In music theory, unison is a special interval because it is a null interval: Two music notes with the same pitch form a unison.
What does unison look like?
Here is an example of a melodic unison (two notes of a melody) and a harmonic unison (two notes in a chord):
Unison can only be perfect, it cannot be major, minor, diminished, augmented, (and so on...) because by definition unison represents an interval formed by two notes of the same pitch .
Inversion of the perfect unison
The inversion of the perfect unison is the perfect octave.
Here is an example of a perfect octave:
Musical examples of perfect unison
Beethoven's Moonlight Sonata
After the introduction composed of arpeggios, the Beethoven's Moonlight Sonata begins with a succession of unison:
Interval identification game
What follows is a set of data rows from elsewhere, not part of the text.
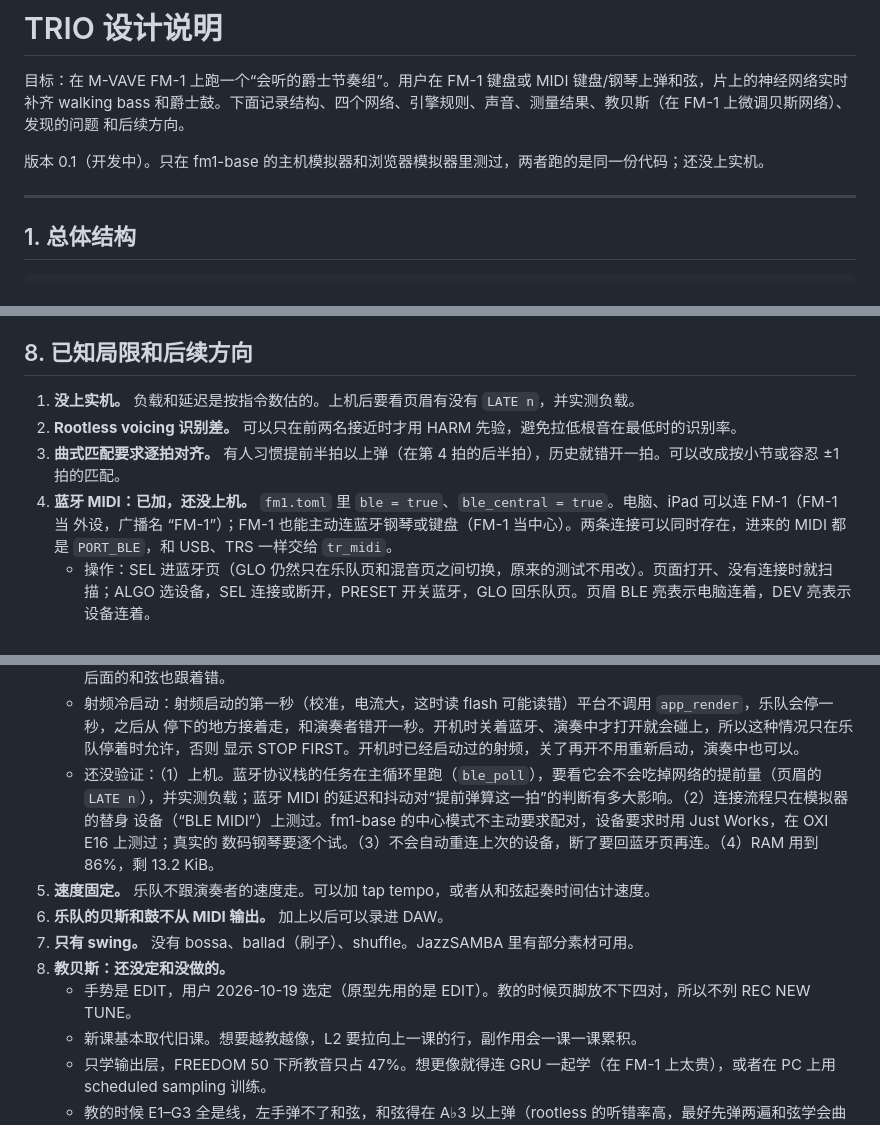
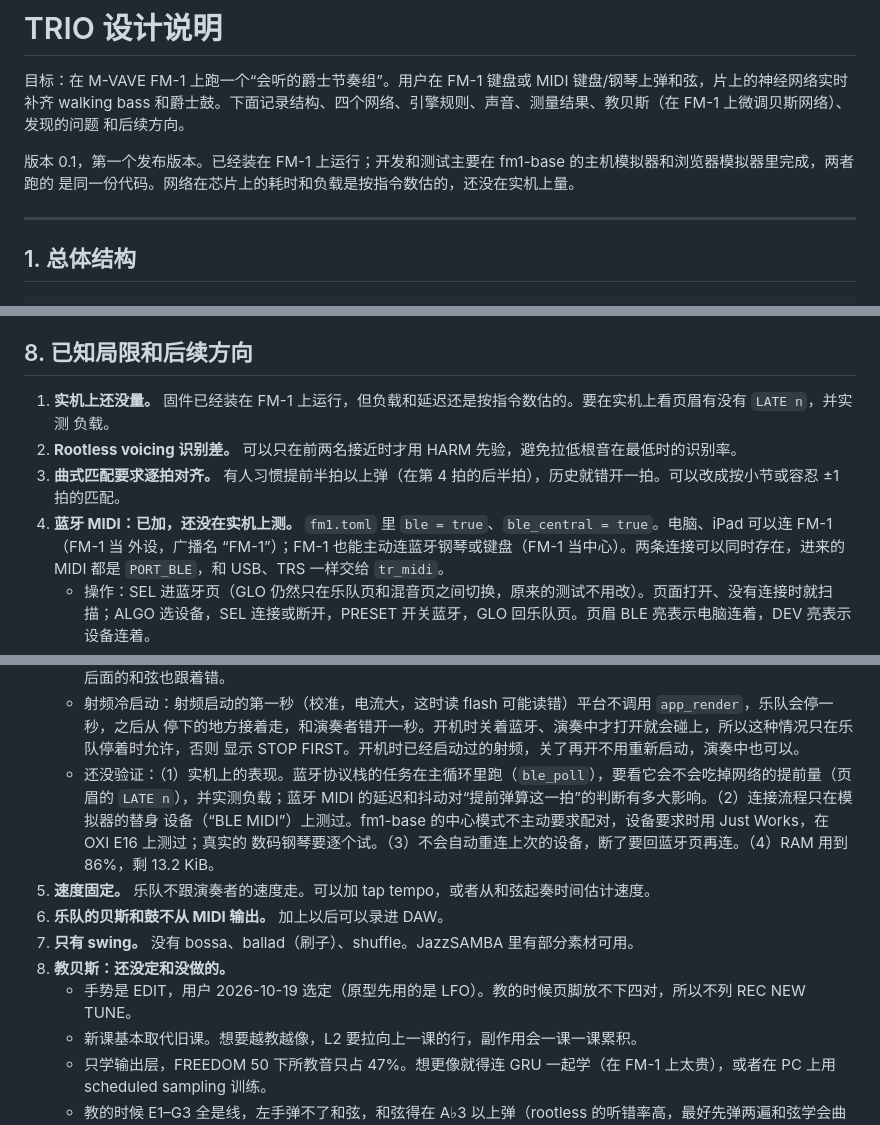
Before and after one commit to Reytian/fm1-trio, a Markdown page: docs/DESIGN.md, 3 parts joined by grey strips. GitHub-like rendering.

Commit message:
docs/DESIGN.md: 0.1 runs on the FM-1; the prototype's gesture was LFO
The design notes still said 0.1 was in development and hadn't been on the hardware. It is released and
runs on the FM-1; what hasn't been measured there is the load, the latency and Bluetooth. Section 8 also
said the teaching prototype used EDIT: it used LFO.

Co-Authored-By: Claude Opus 5.5 <noreply@anthropic.com>

```diff
--- a/docs/DESIGN.md
+++ b/docs/DESIGN.md
@@ -4,7 +4,8 @@
 walking bass 和爵士鼓。下面记录结构、四个网络、引擎规则、声音、测量结果、教贝斯（在 FM-1 上微调贝斯网络）、发现的问题
 和后续方向。
 
-版本 0.1（开发中）。只在 fm1-base 的主机模拟器和浏览器模拟器里测过，两者跑的是同一份代码；还没上实机。
+版本 0.1，第一个发布版本。已经装在 FM-1 上运行；开发和测试主要在 fm1-base 的主机模拟器和浏览器模拟器里完成，两者跑的
+是同一份代码。网络在芯片上的耗时和负载是按指令数估的，还没在实机上量。
 
 ---
 
@@ -401,10 +402,11 @@ FREEDOM 50 下只有 47%，原因是：teacher forcing 时所教音几乎都是
 
 ## 8. 已知局限和后续方向
 
-1. **没上实机。** 负载和延迟是按指令数估的。上机后要看页眉有没有 `LATE n`，并实测负载。
+1. **实机上还没量。** 固件已经装在 FM-1 上运行，但负载和延迟还是按指令数估的。要在实机上看页眉有没有 `LATE n`，并实测
+   负载。
 2. **Rootless voicing 识别差。** 可以只在前两名接近时才用 HARM 先验，避免拉低根音在最低时的识别率。
 3. **曲式匹配要求逐拍对齐。** 有人习惯提前半拍以上弹（在第 4 拍的后半拍），历史就错开一拍。可以改成按小节或容忍 ±1 拍的匹配。
-4. **蓝牙 MIDI：已加，还没上机。** `fm1.toml` 里 `ble = true`、`ble_central = true`。电脑、iPad 可以连 FM-1（FM-1 当
+4. **蓝牙 MIDI：已加，还没在实机上测。** `fm1.toml` 里 `ble = true`、`ble_central = true`。电脑、iPad 可以连 FM-1（FM-1 当
    外设，广播名 “FM-1”）；FM-1 也能主动连蓝牙钢琴或键盘（FM-1 当中心）。两条连接可以同时存在，进来的 MIDI 都是
    `PORT_BLE`，和 USB、TRS 一样交给 `tr_midi`。
    - 操作：SEL 进蓝牙页（GLO 仍然只在乐队页和混音页之间切换，原来的测试不用改）。页面打开、没有连接时就扫描；ALGO
@@ -418,7 +420,7 @@ FREEDOM 50 下只有 47%，原因是：teacher forcing 时所教音几乎都是
    - 射频冷启动：射频启动的第一秒（校准，电流大，这时读 flash 可能读错）平台不调用 `app_render`，乐队会停一秒，之后从
      停下的地方接着走，和演奏者错开一秒。开机时关着蓝牙、演奏中才打开就会碰上，所以这种情况只在乐队停着时允许，否则
      显示 STOP FIRST。开机时已经启动过的射频，关了再开不用重新启动，演奏中也可以。
-   - 还没验证：（1）上机。蓝牙协议栈的任务在主循环里跑（`ble_poll`），要看它会不会吃掉网络的提前量（页眉的
+   - 还没验证：（1）实机上的表现。蓝牙协议栈的任务在主循环里跑（`ble_poll`），要看它会不会吃掉网络的提前量（页眉的
      `LATE n`），并实测负载；蓝牙 MIDI 的延迟和抖动对“提前弹算这一拍”的判断有多大影响。（2）连接流程只在模拟器的替身
      设备（“BLE MIDI”）上测过。fm1-base 的中心模式不主动要求配对，设备要求时用 Just Works，在 OXI E16 上测过；真实的
      数码钢琴要逐个试。（3）不会自动重连上次的设备，断了要回蓝牙页再连。（4）RAM 用到 86%，剩 13.2 KiB。
@@ -426,7 +428,7 @@ FREEDOM 50 下只有 47%，原因是：teacher forcing 时所教音几乎都是
 6. **乐队的贝斯和鼓不从 MIDI 输出。** 加上以后可以录进 DAW。
 7. **只有 swing。** 没有 bossa、ballad（刷子）、shuffle。JazzSAMBA 里有部分素材可用。
 8. **教贝斯：还没定和没做的。**
-   - 手势是 EDIT，用户 2026-10-19 选定（原型先用的是 EDIT）。教的时候页脚放不下四对，所以不列 REC NEW TUNE。
+   - 手势是 EDIT，用户 2026-10-19 选定（原型先用的是 LFO）。教的时候页脚放不下四对，所以不列 REC NEW TUNE。
    - 新课基本取代旧课。想要越教越像，L2 要拉向上一课的行，副作用会一课一课累积。
    - 只学输出层，FREEDOM 50 下所教音只占 47%。想更像就得连 GRU 一起学（在 FM-1 上太贵），或者在 PC 上用 scheduled
      sampling 训练。
```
You will find this interval in my Intervals identification game: